PERRY TWP.  Hundreds of visitors attended the grand opening of Stark Parks’ new Joseph J. and Helen M. Sommer Wildlife Conservation Center on June 9. Guests were being bused from parking at the New Life Church on 12th Street to the new center’s parking lot.

Due to limited parking at the Genoa Avenue entrance to Sippo Lake Park-West, shuttles ran visitors back and forth to parking at New Life Church throughout the morning and afternoon. Parking was also available at the Exploration Gateway with a short walk to the new center using a recently paved limestone trail.

Park officials held a short ceremony and ribbon cutting at 10:30 a.m. with remarks from Director Robert Fonte, Joe Sommer and board members. Wesley, the resident possum, helped cut the ribbon.

Marketing Specialist Jared Shive said there were a variety of activities offered for the grand opening including visiting some of the animals housed at the facility.

"We have probably had 400 people in just over an hour come through to see the new center," Shive said. "Visitors can tour the center, visit the shelters outside or take part in our stuffed animal hospital clinic. We have volunteers checking out the kids’ stuffed animals to see if they are healthy. Kids could bring in their own or use one of ours."

Public areas of the building including the lobby, classroom, restrooms and atrium were open for viewing and tours along with live wildlife exhibits and conservation displays. A guided hike was offered from the center to a new bridge connecting the Sippo Lake Trail and Sippo Lake Park.

Features and Facts About the New Center

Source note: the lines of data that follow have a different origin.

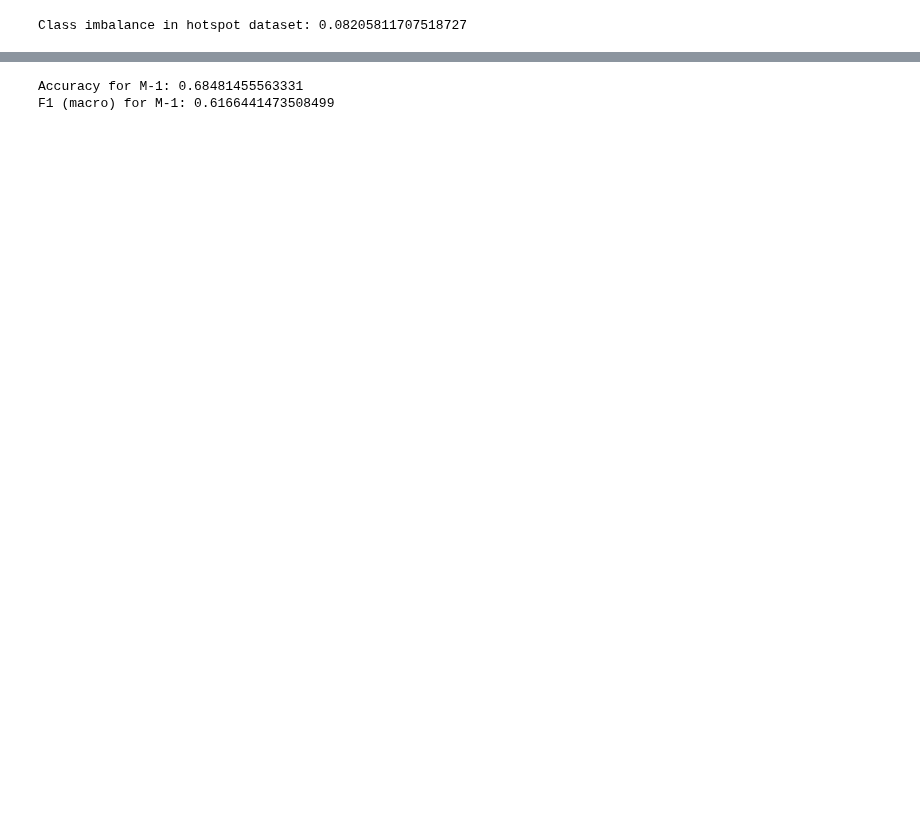
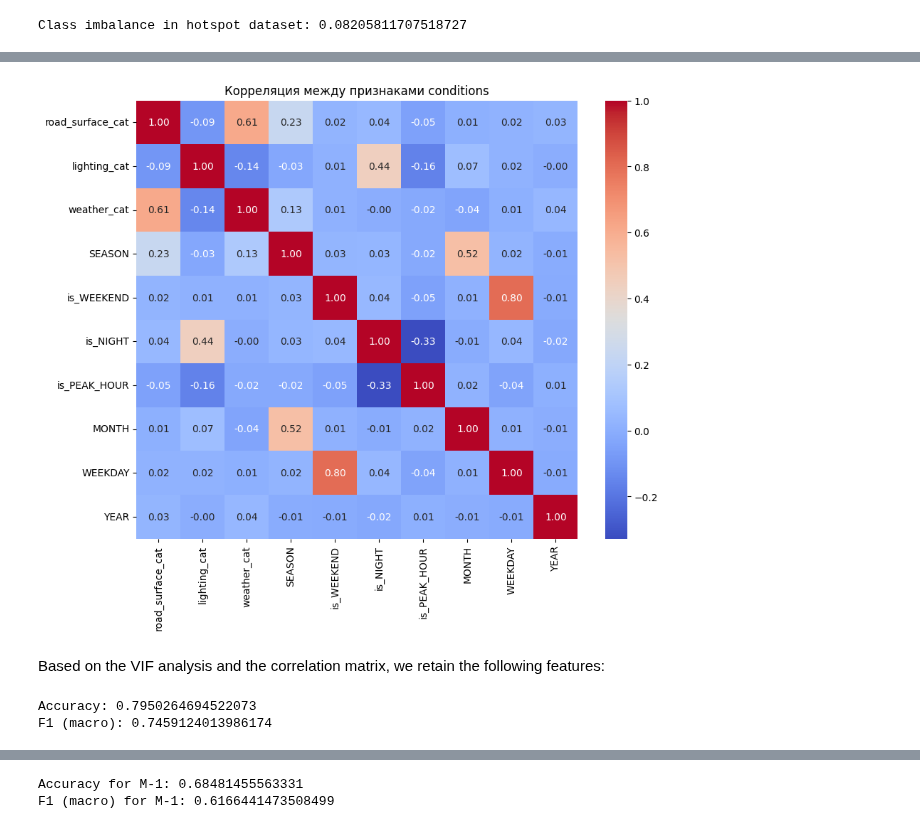
Before and after one commit to NastyaWheel/thesis, a Jupyter notebook: severity/severity_model.ipynb, the cells around one changed output, grey strips where cells are left out. Drawn from its saved outputs; the diff is of its cells as text; code cells hidden in the pictures; blank space fills up the shorter version.

```diff
--- a/severity/severity_model.ipynb
+++ b/severity/severity_model.ipynb
@@ -189,0 +214,37 @@ F1 (macro): 0.820213298890597
+# %%
+plt.figure(figsize=(10, 8))
+sns.heatmap(df[conditions].corr(), annot=True, cmap="coolwarm", fmt=".2f")
+plt.title("Корреляция между признаками conditions")
+plt.show()
+# %% [output]
+[figure, added]
+# %% [markdown]
+Based on the VIF analysis and the correlation matrix, we retain the following features:
+# %%
+final_conditions = [
+    'road_surface_cat',
+    'lighting_cat',
+    'weather_cat',
+    'SEASON',
+    'is_WEEKEND',
+    'is_NIGHT',
+    'is_PEAK_HOUR'
+]
+
+features.extend(final_conditions)
+
+X_model = df[features]
+y_model = np.where(df["cluster"] != -1, 1, 0)
+
+X_train, X_test, y_train, y_test = train_test_split(X_model, y_model, test_size=0.2, random_state=42)
+
+rf_model = RandomForestClassifier(n_estimators=100, random_state=42)
+rf_model.fit(X_train, y_train)
+
+y_pred = rf_model.predict(X_test)
+
+print("Accuracy:", accuracy_score(y_test, y_pred))
+print("F1 (macro):", f1_score(y_test, y_pred, average='macro'))
+# %% [output]
+Accuracy: 0.7950264694522073
+F1 (macro): 0.7459124013986174
```
Also changed, not shown: parts of 37 cells of this notebook, 3 other files.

The 9,400 sq. ft., three million dollar facility is dedicated to conservation and rehabilitation of native wildlife and their habitat through research, education and quality animal care. It includes indoor exam, quarantine and recovery rooms for injured wildlife and outdoor enclosures for waterfowl, mammal, raptor and songbird recovery. The center treats nearly 2,000 animals each year with a 60 percent release rate. The Wildlife ambassadors, animals that cannot be released back into the wild, represent their species at programs and events and will also reside at the center.

Research and office space will house staff and volunteers from the wildlife and natural resources department. Current collaborative projects include wetland monitoring, wildlife and species surveys and land management and use. The center offers a hub for field work and research with local universities for service learning and internships.

Physical building elements also include window frit to help prevent birds from hitting the windows, cisterns for water collection and reuse and bioswales to improve water quality and drainage around the building. A former natural surface hiking trail surrounding the center was converted to limestone for biking and hiking.

"We have a wildlife viewing window so visitors can observe animals being cared for in the care room," Shive said. "The room is for feeding, caring, examining, weighing and measuring injured wildlife. It’s vital to keep the animals calm during those times so we don’t have the room open."

"The animals we are caring for are kept private from the tours because seclusion is important during the healing process and we don’t want to stress the animals out while they are in rehabilitation."

Commitments from the Community

The new center was named after Joseph and Helen Sommer’s because of their lifelong commitment to conservation and natural resources in Stark County and Ohio. Joe worked to establish the Stark County Park District in 1967, served as a park commissioner, county commissioner, and director of the Ohio Department of Natural Resources. During his time with ONDR, he was instrumental in adding more than 1,600 acres to state nature preserves.

He has been inducted into the Ohio Department of Natural Resources Hall of Fame and the Ohio Parks and Recreation Association Hall of Fame for his service on both the state and local level as an advocate for conservation and preservation of natural resources. Sommer continues to serve on the Board of the Friends of Stark Parks and financially contributed to the Wildlife Conservation Center in honor of his late wife, Helen.

Donations also made other aspects of the building possible including the Teke and Faye Heston Education Classroom and Alan and Lee Dolan Wildlife Viewing Room. A contribution from Dr. Gary Riggs and Wild4Ever will fund a raptor flight enclosure still to be built. A Wall of Friendship located in the lobby recognizes additional donors and partners that made the center a reality.